TASK TO COMPLETE: Only lines holding the word "library" should be copied from the material.

DATA EXTRACT:
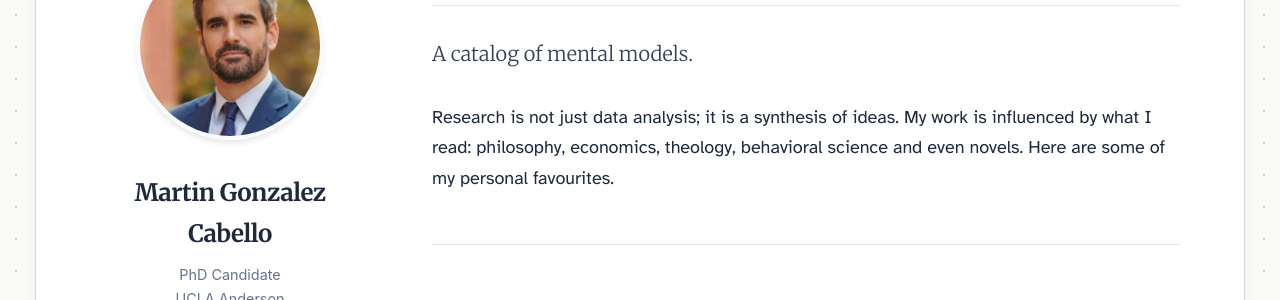
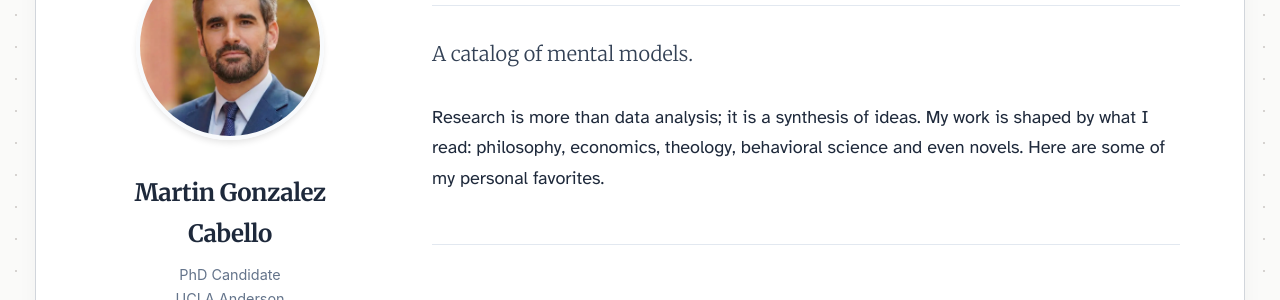
Before and after one commit to martins73/research-site, a Jekyll site: the page built from library.html, in a window 1280 px wide and 900 px high. Shown: the part 161-461 px from the top of the window. Built offline with Jekyll 4.4.1, drawn with Linux system fonts in a browser that asks for light colours.

Commit message:
Update library.html

```diff
--- a/library.html
+++ b/library.html
@@ -9,7 +9,7 @@ description: Books I'm reading and have read - tracking my intellectual journey
     <div class="library-intro">
         <h2>The Input Log</h2>
         <p class="lead">A catalog of mental models.</p>
-        <p>Research is not just data analysis; it is a synthesis of ideas. My work is influenced by what I read: philosophy, economics, theology, behavioral science and even novels. Here are some of my personal favourites.</p>
+        <p>Research is more than data analysis; it is a synthesis of ideas. My work is shaped by what I read: philosophy, economics, theology, behavioral science and even novels. Here are some of my personal favorites.</p>
     </div>
 
     <h3 class="bookshelf-title">The Human Supply Chain</h3>
```
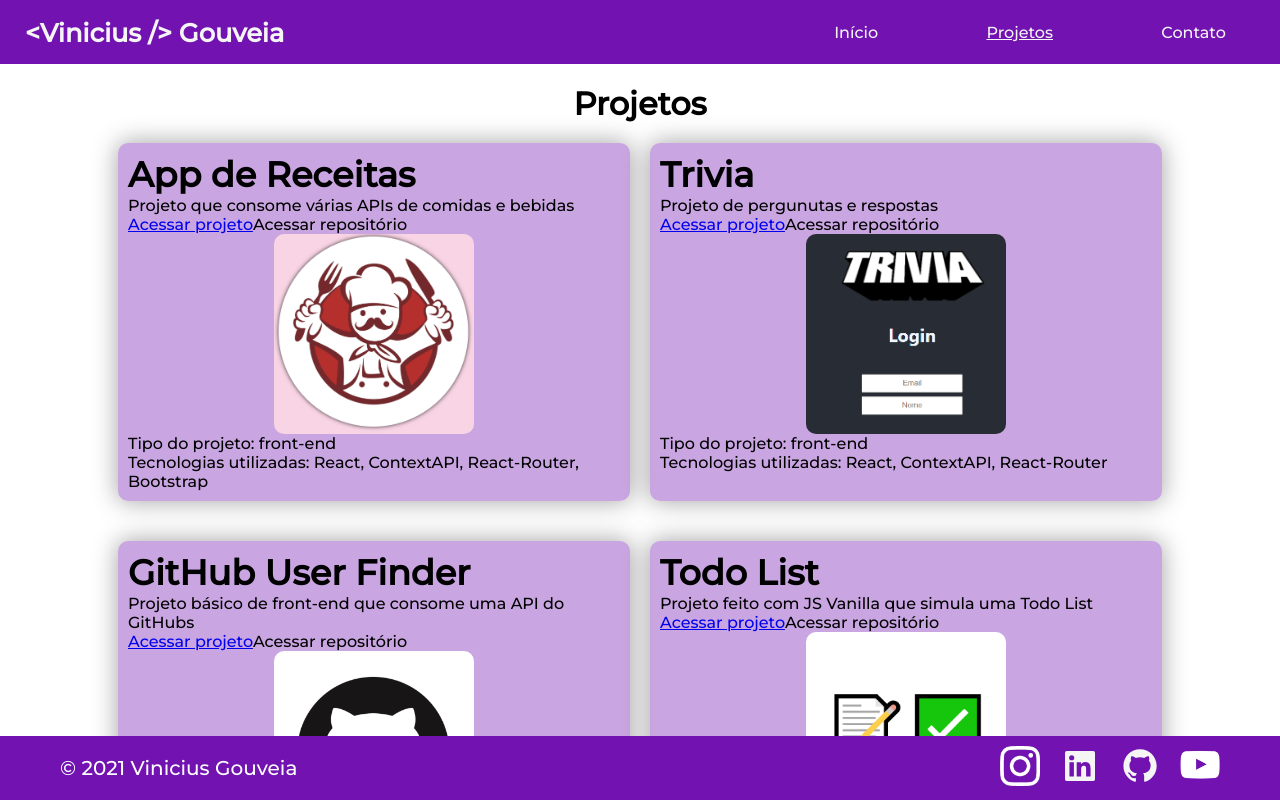
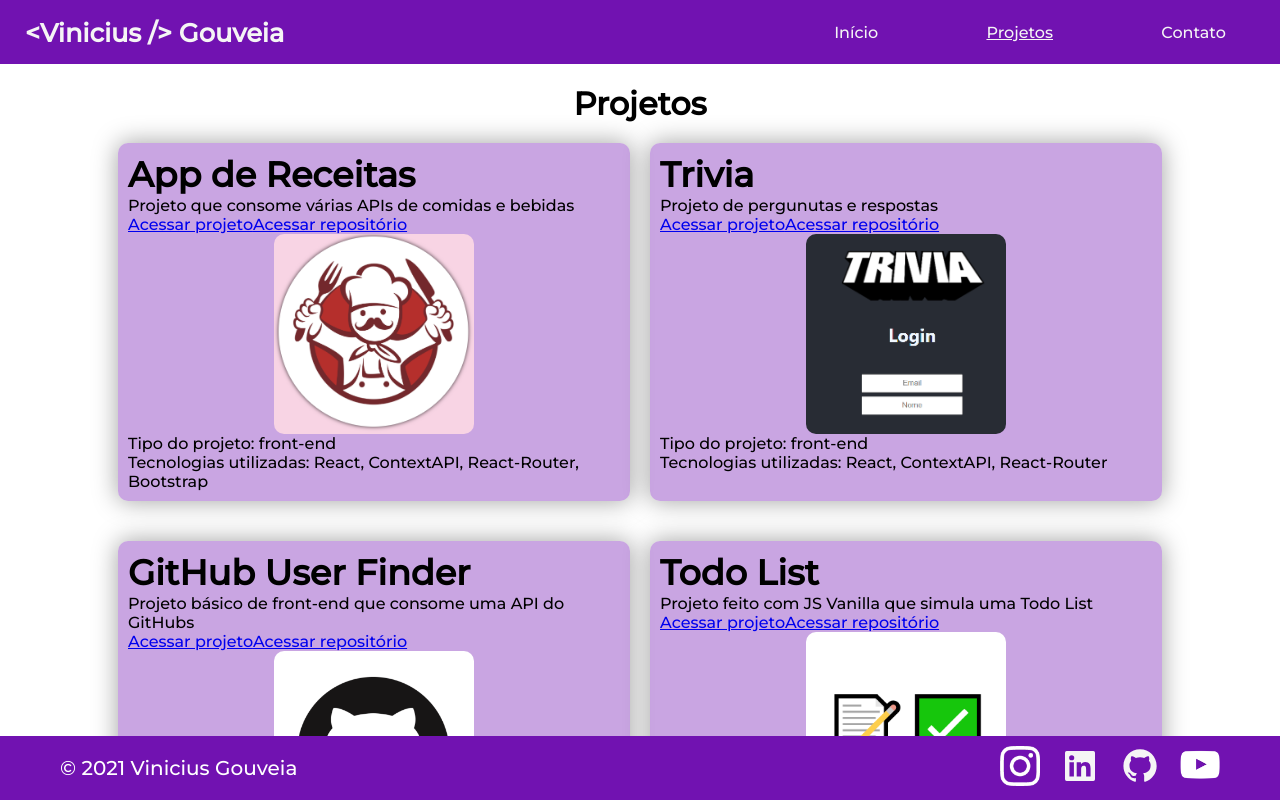
Before and after one commit to vinigofr/vinigofr.github.io, a React (Create React App) app: page / in a window 1280 px wide. Both pictures are taken after a click on the element "Projetos". Shown: the top 800 px of the page. Built offline with nearby package versions, Linux system fonts and the light colour scheme; the HTML template or start-up script is replaced by a standard one.

Commit message:
Adiciona target aos links

```diff
--- a/src/Components/Projects.jsx
+++ b/src/Components/Projects.jsx
@@ -13,10 +13,10 @@ function Projects() {
               <h3>{project.name}</h3>
               <p>{project.description}</p>
               <div className="access-links">
-              <a href={project.url} target="_blank" rel="noreferrer">
-                Acessar projeto
-              </a>
-              <a>Acessar repositório</a>
+                <a href={project.url} target="_blank" rel="noreferrer">
+                  Acessar projeto
+                </a>
+                <a href={project.repo} target="_blank" rel="noreferrer">Acessar repositório</a>
               </div>
               <div className="project-image-container">
                 <img src={project.image} alt="Imagem do projeto" className="project-card-image" />
```
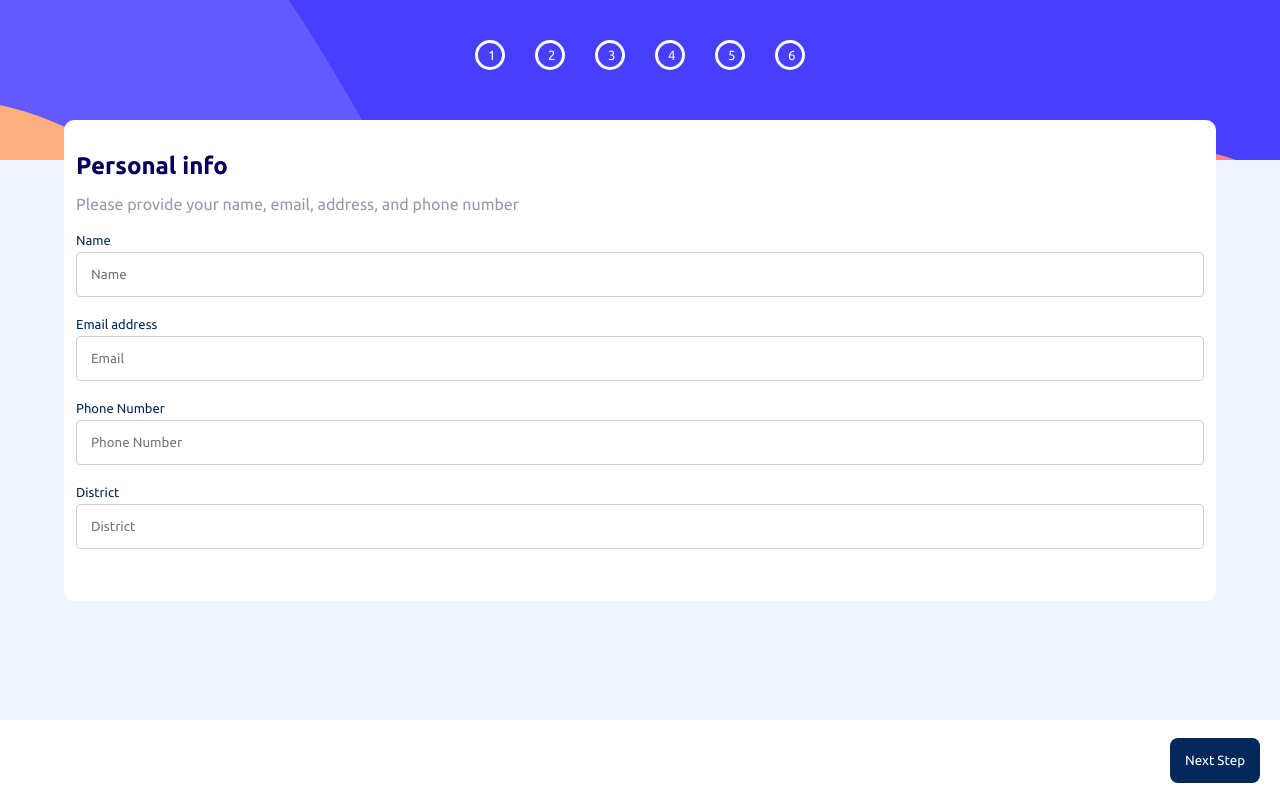
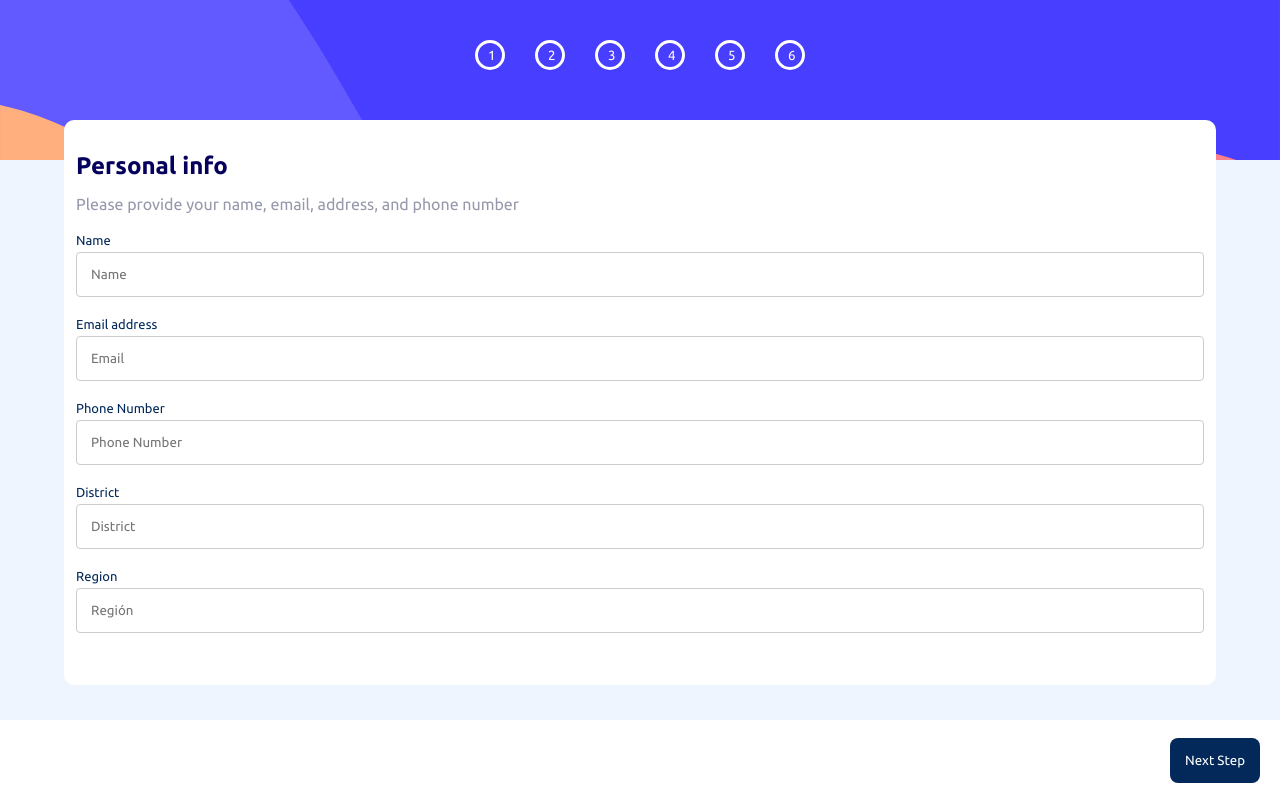
Before and after one commit to CarlosIbarraSanchez11/code-18-frontend, a plain HTML site: page semana-3/challenges/multi-step-formV2/index.html in a window 1280 px wide. Drawn offline with Linux system fonts and the light colour scheme.

Commit message:
Add Region

```diff
--- a/semana-3/challenges/multi-step-formV2/index.html
+++ b/semana-3/challenges/multi-step-formV2/index.html
@@ -43,6 +43,10 @@
                                 <label for="district">District</label>
                                 <input id="district" type="text" placeholder="District">
                             </div>
+                            <div>
+                                <label for="region">Region</label>
+                                <input id="region" type="text" placeholder="Región">
+                            </div>
                         </div>
                     </div>
                 </section>
```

THE ANSWER:
Before and after one commit to martins73/research-site, a Jekyll site: the page built from library.html, in a window 1280 px wide and 900 px high. Shown: the part 161-461 px from the top of the window. Built offline with Jekyll 4.4.1, drawn with Linux system fonts in a browser that asks for light colours.
Update library.html
--- a/library.html
+++ b/library.html
     <div class="library-intro">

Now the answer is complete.